As a person in Tech PR, the Ashley Madison scandal has absolutely fascinated me on two accounts. I’m astounded that such a professional corporation could be so brazenly hacked – that’s the infosec in me coming out. Moreso, I am eagerly spectating various debates online and in real life that attempt to agree on one thing. Would you work for Ashley Madison?
The 21 year old me, fresh from watching the charismatic Eckhart in ‘Thank you for smoking’ would have answered with a resounding yes. Don’t get me wrong, I have always found the site deplorable but my naïve self once believed that every person and organization deserved a voice. I thought being a mercenary was cool. And then I grew up.
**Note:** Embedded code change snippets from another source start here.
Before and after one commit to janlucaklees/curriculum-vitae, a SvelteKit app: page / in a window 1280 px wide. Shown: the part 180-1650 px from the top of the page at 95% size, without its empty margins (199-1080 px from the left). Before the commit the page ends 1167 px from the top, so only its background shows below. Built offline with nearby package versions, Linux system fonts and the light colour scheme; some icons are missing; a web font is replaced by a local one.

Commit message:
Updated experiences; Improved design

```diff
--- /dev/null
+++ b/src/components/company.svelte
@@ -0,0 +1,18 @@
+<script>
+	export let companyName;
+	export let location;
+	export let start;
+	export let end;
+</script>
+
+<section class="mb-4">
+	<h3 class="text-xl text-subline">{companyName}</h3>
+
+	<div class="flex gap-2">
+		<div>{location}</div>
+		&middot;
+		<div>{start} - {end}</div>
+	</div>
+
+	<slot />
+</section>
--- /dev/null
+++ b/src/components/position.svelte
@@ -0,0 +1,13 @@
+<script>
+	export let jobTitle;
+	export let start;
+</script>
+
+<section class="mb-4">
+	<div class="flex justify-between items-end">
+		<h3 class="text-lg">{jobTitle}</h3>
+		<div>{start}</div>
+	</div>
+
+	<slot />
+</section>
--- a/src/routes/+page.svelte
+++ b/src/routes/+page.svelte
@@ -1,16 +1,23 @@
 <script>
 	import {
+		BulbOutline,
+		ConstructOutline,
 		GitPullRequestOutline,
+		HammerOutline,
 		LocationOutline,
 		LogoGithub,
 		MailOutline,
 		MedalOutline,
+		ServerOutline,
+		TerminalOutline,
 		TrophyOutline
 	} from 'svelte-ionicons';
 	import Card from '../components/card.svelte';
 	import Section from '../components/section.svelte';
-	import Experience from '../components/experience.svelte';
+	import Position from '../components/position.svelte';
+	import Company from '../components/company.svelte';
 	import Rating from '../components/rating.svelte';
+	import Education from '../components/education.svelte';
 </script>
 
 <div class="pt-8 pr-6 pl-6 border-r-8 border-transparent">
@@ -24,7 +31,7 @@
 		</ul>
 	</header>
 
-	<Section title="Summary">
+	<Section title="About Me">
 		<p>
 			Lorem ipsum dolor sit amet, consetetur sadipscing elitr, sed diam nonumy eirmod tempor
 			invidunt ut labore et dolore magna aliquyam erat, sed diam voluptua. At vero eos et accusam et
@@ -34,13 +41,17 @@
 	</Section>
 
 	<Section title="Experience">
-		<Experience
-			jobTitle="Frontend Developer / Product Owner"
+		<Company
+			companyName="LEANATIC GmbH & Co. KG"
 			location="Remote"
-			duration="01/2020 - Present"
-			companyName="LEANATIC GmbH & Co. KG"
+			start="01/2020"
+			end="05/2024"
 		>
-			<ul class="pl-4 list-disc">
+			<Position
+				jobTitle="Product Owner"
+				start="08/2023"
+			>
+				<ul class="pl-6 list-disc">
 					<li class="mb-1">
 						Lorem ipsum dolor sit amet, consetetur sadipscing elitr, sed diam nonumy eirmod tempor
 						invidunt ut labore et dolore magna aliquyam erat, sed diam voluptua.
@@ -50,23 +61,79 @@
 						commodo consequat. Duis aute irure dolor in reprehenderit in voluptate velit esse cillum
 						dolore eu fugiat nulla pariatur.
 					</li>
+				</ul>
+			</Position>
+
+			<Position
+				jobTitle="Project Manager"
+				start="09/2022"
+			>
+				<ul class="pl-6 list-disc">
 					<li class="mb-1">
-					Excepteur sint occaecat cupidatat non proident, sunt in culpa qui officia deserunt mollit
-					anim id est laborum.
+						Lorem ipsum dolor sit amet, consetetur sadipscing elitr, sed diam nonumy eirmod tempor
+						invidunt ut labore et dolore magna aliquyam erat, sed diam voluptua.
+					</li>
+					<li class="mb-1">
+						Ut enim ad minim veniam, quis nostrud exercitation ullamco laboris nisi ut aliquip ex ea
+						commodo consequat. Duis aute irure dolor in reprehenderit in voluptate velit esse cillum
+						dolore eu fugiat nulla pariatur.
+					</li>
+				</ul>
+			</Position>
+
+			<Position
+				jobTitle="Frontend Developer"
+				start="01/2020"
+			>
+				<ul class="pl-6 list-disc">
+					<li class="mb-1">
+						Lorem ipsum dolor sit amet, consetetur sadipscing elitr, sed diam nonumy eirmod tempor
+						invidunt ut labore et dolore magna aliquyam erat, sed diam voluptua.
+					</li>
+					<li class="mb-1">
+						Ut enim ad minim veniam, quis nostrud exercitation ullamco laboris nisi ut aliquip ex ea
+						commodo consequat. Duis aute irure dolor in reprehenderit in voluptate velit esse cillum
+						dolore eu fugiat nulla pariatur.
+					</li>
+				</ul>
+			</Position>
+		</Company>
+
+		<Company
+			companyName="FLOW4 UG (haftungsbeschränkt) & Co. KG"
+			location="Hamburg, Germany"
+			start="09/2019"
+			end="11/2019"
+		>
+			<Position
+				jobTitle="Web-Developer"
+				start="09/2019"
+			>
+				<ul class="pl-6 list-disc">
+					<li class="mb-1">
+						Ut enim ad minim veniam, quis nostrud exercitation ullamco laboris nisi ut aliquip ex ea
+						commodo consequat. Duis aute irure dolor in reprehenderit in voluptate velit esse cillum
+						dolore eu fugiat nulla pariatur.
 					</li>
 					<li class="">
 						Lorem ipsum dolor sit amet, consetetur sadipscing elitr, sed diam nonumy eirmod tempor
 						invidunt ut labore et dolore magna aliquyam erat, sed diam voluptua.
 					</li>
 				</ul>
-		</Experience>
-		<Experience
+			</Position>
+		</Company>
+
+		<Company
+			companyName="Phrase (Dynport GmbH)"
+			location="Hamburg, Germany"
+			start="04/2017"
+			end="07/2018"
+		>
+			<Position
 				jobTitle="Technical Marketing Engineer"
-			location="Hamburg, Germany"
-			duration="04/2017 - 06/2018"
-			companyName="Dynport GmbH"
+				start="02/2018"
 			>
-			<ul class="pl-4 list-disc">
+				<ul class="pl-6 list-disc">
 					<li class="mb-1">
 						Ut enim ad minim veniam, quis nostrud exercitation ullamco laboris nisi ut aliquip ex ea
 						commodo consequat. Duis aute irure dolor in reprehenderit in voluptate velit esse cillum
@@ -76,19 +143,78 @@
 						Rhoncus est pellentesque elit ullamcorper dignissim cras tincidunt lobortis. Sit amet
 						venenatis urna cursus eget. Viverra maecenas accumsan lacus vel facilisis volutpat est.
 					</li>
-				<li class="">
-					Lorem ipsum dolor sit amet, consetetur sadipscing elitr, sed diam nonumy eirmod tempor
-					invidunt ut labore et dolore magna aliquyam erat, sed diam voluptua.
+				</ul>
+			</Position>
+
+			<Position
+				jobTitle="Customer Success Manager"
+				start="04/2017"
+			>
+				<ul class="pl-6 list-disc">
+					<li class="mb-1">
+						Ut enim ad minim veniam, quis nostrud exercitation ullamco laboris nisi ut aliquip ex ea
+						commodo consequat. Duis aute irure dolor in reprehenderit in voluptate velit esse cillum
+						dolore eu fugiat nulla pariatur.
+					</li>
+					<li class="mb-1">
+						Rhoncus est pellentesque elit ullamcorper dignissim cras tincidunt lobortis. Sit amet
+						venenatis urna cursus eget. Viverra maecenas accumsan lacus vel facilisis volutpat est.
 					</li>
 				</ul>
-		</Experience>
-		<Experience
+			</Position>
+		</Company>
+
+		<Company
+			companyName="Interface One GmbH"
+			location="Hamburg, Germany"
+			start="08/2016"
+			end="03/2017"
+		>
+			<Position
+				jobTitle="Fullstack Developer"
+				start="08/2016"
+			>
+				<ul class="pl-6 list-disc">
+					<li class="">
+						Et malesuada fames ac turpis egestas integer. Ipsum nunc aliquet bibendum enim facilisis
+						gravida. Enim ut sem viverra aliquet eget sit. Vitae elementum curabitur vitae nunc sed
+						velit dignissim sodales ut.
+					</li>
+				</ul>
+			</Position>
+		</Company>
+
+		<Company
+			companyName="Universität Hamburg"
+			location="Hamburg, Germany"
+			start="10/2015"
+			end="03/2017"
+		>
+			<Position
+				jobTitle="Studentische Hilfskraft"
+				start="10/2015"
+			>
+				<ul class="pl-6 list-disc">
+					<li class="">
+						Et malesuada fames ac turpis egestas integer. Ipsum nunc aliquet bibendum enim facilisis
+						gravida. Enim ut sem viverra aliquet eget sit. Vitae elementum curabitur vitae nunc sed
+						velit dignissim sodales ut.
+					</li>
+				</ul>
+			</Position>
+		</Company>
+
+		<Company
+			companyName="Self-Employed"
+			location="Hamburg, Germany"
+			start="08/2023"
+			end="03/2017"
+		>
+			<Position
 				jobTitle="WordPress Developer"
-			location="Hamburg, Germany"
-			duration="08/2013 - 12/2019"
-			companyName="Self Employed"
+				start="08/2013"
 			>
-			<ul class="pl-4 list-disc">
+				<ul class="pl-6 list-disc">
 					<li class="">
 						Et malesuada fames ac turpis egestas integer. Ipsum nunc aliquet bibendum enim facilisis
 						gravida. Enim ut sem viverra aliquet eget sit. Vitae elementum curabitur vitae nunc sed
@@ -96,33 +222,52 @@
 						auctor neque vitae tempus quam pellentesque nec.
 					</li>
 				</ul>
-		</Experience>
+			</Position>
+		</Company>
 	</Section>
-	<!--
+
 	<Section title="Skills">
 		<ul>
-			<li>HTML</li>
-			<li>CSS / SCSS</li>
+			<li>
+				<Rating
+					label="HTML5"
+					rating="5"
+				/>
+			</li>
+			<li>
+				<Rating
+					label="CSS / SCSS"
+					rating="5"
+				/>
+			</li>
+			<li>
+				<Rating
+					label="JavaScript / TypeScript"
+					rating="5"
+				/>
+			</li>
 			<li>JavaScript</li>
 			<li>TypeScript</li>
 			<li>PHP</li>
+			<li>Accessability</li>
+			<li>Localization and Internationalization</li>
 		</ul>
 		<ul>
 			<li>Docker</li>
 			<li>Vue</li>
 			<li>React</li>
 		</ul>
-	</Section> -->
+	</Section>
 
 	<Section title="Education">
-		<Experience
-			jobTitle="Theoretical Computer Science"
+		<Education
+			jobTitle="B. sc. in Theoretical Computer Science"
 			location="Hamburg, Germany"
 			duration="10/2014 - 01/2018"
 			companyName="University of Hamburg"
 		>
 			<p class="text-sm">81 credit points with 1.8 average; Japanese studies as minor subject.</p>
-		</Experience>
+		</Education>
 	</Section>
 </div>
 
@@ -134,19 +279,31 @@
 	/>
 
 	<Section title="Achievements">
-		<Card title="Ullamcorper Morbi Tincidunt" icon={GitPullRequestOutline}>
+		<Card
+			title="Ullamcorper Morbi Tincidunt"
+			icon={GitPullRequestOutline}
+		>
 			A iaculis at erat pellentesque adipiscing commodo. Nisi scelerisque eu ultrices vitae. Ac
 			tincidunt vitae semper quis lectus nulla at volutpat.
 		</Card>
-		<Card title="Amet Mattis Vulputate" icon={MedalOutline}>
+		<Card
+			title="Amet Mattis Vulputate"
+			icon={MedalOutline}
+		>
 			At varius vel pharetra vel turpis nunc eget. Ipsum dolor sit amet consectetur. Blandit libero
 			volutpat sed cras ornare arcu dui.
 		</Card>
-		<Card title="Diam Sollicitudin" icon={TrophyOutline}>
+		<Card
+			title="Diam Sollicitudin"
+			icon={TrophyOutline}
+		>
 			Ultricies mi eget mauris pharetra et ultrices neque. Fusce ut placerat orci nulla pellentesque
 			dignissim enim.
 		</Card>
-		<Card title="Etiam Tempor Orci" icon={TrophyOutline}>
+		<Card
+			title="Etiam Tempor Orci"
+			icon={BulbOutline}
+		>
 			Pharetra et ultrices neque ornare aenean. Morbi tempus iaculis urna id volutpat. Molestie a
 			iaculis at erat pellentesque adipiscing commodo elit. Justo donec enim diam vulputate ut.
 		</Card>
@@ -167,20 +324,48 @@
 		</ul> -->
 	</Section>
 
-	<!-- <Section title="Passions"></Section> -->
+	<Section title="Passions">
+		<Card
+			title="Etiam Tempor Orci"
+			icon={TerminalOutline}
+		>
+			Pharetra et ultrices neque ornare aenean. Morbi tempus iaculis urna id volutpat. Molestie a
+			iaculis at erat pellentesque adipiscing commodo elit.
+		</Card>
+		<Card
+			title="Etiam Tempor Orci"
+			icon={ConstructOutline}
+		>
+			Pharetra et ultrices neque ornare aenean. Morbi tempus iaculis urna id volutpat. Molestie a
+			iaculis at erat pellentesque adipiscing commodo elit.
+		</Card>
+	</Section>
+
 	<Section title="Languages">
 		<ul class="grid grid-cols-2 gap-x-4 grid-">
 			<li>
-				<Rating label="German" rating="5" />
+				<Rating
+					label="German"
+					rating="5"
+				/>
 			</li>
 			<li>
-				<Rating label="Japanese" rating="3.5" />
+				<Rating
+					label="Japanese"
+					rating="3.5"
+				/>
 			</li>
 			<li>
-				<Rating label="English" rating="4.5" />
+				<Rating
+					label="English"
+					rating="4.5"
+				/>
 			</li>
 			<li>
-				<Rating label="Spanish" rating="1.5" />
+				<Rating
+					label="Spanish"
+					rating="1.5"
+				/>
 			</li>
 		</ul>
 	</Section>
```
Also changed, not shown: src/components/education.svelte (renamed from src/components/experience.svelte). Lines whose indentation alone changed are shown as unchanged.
As a PR person our worth is dictated by some pretty important attributes. Firstly, trust. A PR person needs to be trustworthy, we need the media to trust in us and we need our clients to trust in us. Could you really expect a client to trust you when you are advocating a service built entirely upon distrust.
Secondly, pride. I am extremely proud of the clients I work on. I think they are all doing amazing things, some are literally changing the world for the better. My belief in what these clients do enables me to have spirited conversations with media and empowers me to tell their story to world. Journalists are pretty clever people, most have them have a strong eye for bullshit and to be telling a story that, as a representative you didn’t believe in would be opening yourself up for ridicule.
And thirdly, our own reputation and brand. Ultimately, our client list becomes a pretty strong indication of the company we keep and I personally take my own personal brand pretty seriously.
So, no. I would not work for Ashley Madison. I believe it goes against my own professional and personal brand which is based on trust and a belief in what I do. However, if your personal brand is one built on defending the indefensible or selling ice to the eskimos maybe you disagree?
Written by Sam Cox, Account Manager – Howorth Communications